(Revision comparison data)
++++++
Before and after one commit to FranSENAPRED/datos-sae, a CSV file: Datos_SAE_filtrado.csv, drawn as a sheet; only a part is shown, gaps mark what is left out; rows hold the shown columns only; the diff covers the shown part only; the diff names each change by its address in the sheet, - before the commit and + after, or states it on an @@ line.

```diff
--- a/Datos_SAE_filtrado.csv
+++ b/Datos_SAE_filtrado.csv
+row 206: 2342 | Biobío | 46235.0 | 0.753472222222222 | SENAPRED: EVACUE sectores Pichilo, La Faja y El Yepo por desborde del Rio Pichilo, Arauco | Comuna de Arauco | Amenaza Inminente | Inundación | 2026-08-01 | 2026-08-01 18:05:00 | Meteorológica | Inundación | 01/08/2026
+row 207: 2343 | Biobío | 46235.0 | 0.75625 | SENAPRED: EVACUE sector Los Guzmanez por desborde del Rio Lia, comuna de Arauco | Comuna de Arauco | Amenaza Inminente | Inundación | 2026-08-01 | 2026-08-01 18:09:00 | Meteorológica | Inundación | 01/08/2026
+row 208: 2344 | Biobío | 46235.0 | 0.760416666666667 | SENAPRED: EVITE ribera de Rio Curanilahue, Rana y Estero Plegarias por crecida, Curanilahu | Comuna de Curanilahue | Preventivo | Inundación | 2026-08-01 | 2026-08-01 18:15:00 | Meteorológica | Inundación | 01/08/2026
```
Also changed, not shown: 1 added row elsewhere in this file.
++++++
Goal of the exercise
Down to the last line, return the data above exactly.

Result
Before and after one commit to FranSENAPRED/datos-sae, a CSV file: Datos_SAE_filtrado.csv, drawn as a sheet; only a part is shown, gaps mark what is left out; rows hold the shown columns only; the diff covers the shown part only; the diff names each change by its address in the sheet, - before the commit and + after, or states it on an @@ line.

```diff
--- a/Datos_SAE_filtrado.csv
+++ b/Datos_SAE_filtrado.csv
+row 206: 2342 | Biobío | 46235.0 | 0.753472222222222 | SENAPRED: EVACUE sectores Pichilo, La Faja y El Yepo por desborde del Rio Pichilo, Arauco | Comuna de Arauco | Amenaza Inminente | Inundación | 2026-08-01 | 2026-08-01 18:05:00 | Meteorológica | Inundación | 01/08/2026
+row 207: 2343 | Biobío | 46235.0 | 0.75625 | SENAPRED: EVACUE sector Los Guzmanez por desborde del Rio Lia, comuna de Arauco | Comuna de Arauco | Amenaza Inminente | Inundación | 2026-08-01 | 2026-08-01 18:09:00 | Meteorológica | Inundación | 01/08/2026
+row 208: 2344 | Biobío | 46235.0 | 0.760416666666667 | SENAPRED: EVITE ribera de Rio Curanilahue, Rana y Estero Plegarias por crecida, Curanilahu | Comuna de Curanilahue | Preventivo | Inundación | 2026-08-01 | 2026-08-01 18:15:00 | Meteorológica | Inundación | 01/08/2026
```
Also changed, not shown: 1 added row elsewhere in this file.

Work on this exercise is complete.